Say, “When engineers design and work in a team, they strategically choose the design they build first. It’s not just the person that is the “loudest” whose design is chosen. They base their decisions on criteria identified by the team as being important for success. Today, after your group has finished their research and drawn sketches, you will be completing a Design Matrix to choose the prototype you will be constructing first.”
Ask students to turn to the Design Matrix in their student document.
Say, “Each row represents a student in your group’s design idea. The columns represent the design principles that your group determines are the most important to consider. Your group will discuss these and write them in. Each member of the group will then describe their design to the group and explain why they think that it will work. Then, each member of the group will rank the design on a scale of 1 – 4 (4 being the best) for each design principle. Add each column up and place the total in the last column. After each member’s design has been ranked, choose the design (based on data) that will be the first prototype you build.”
Say, “Now, if Student A’s design has the highest total, but Student B’s design had one design principle that could be added, by all means go ahead!”
“After ranking your designs in the matrix, you will then approach your client (me) about building your prototype. As per your client’s request, you must come ready to show the following:
If sufficient evidence is provided, I will approve your prototype construction and you can begin building. Remember, as you test you need to take quantitative and qualitative data in the provided data table. Future approval of new prototypes will be dependent on it!”
As students come to you ready to build, make sure that they are citing evidence directly from the text and that their designs reflect seismic design principles. In addition, look at each member of the groups design matrix. It is essential that each group goes through the process of choosing a design based on criteria. In my experience, I find that students are so excited to build, they start cutting corners here.

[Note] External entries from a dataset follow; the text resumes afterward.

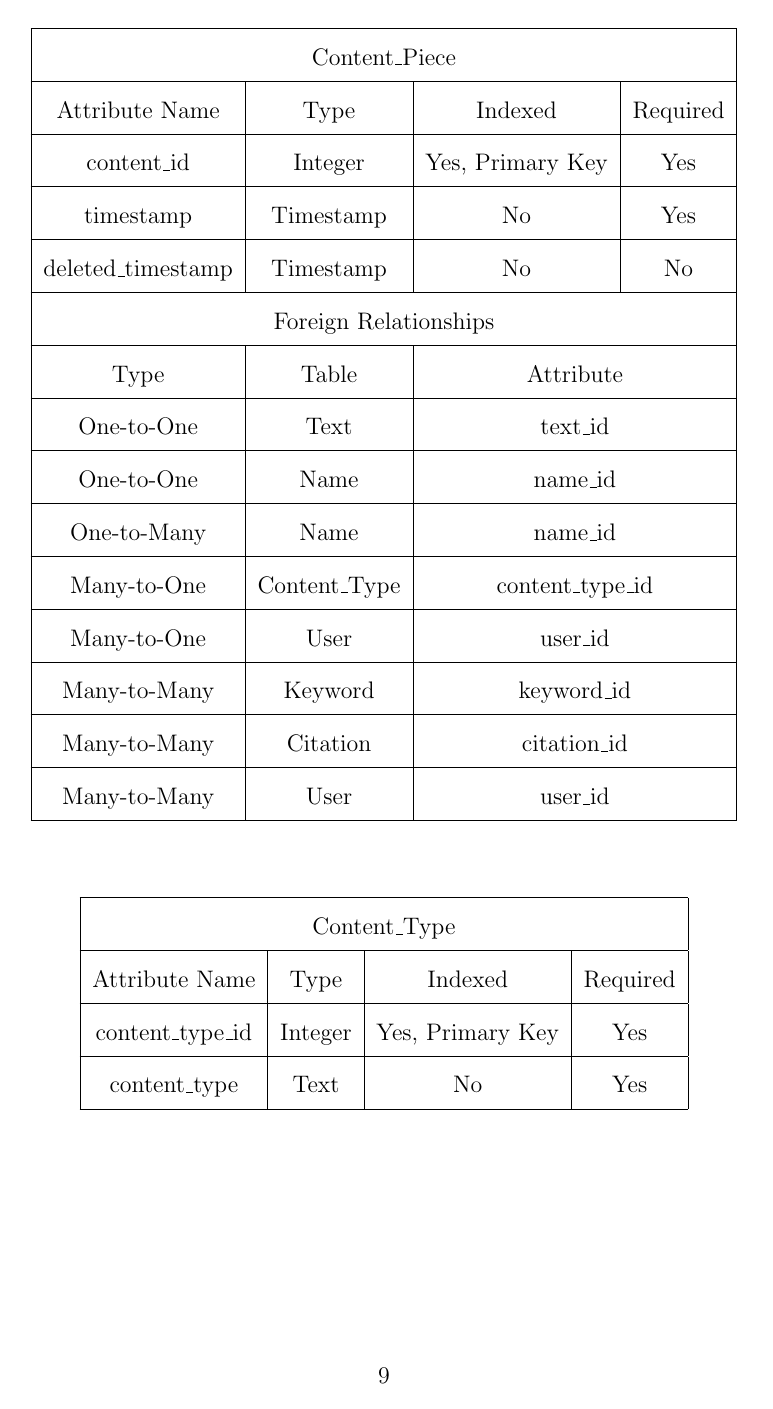
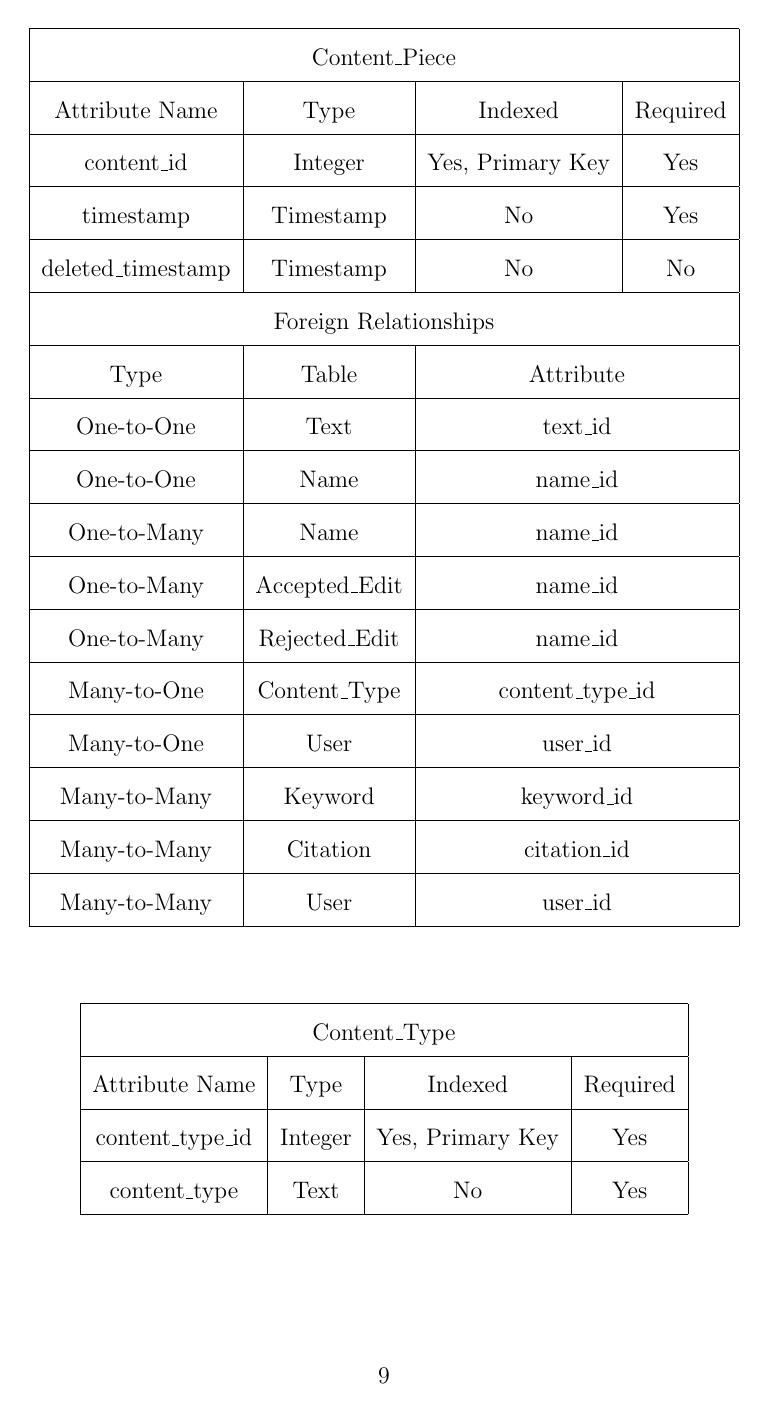
Before and after one commit to lnabergall/knowledge-database, a LaTeX document (specification.tex): page 9 of 15. Compiled offline with pdfLaTeX.

Commit message:
Modified schema to add relationship between Accepted_Edit, Rejected_Edit and Content_Piece

```diff
--- a/specification.tex
+++ b/specification.tex
@@ -256,6 +256,8 @@ Type & Table & \multicolumn{2}{c|}{Attribute} \\ \hline
 One-to-One & Text & \multicolumn{2}{c|}{text\_id} \\ \hline % Text
 One-to-One & Name & \multicolumn{2}{c|}{name\_id} \\ \hline	% Primary name
 One-to-Many & Name & \multicolumn{2}{c|}{name\_id} \\ \hline % Alternative names
+One-to-Many & Accepted\_Edit & \multicolumn{2}{c|}{name\_id} \\ \hline % All accepted edits
+One-to-Many & Rejected\_Edit & \multicolumn{2}{c|}{name\_id} \\ \hline % All rejected edits
 Many-to-One & Content\_Type & \multicolumn{2}{c|}{content\_type\_id} \\ \hline % Content Type
 Many-to-One & User & \multicolumn{2}{c|}{user\_id} \\ \hline % Original author
 Many-to-Many & Keyword & \multicolumn{2}{c|}{keyword\_id} \\ \hline	% Keywords
```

Only approve prototype building based on evidence!
Students first complete their research and complete a sketch of their prototype:
Students then explain how they decided on a prototype design using a Design Matrix:
Have students continue to work on the Seismic Design Principles Challenge. Remind them that prior to building, that they must come to you, their client, with their plan and be able to cite evidence of why their design meets seismic design principles that will allow their structure to resist the shake. In addition, remind them that they must collect both qualitative and quantitative data for each structure in the data tale on their lab sheet. In order for them to build their next prototype, they must show data and evidence of the improvements that they will be making.
On Day 2, students typically do not complete their first design. Shaking begins on Day 3!
Have groups meet and assess where they are in their process, and make a plan for the following day. Students write this on a slip of paper to give to you as an "Exit Ticket". Reviewing / sorting the slips prior to the next day gives you a critical starting point with some students.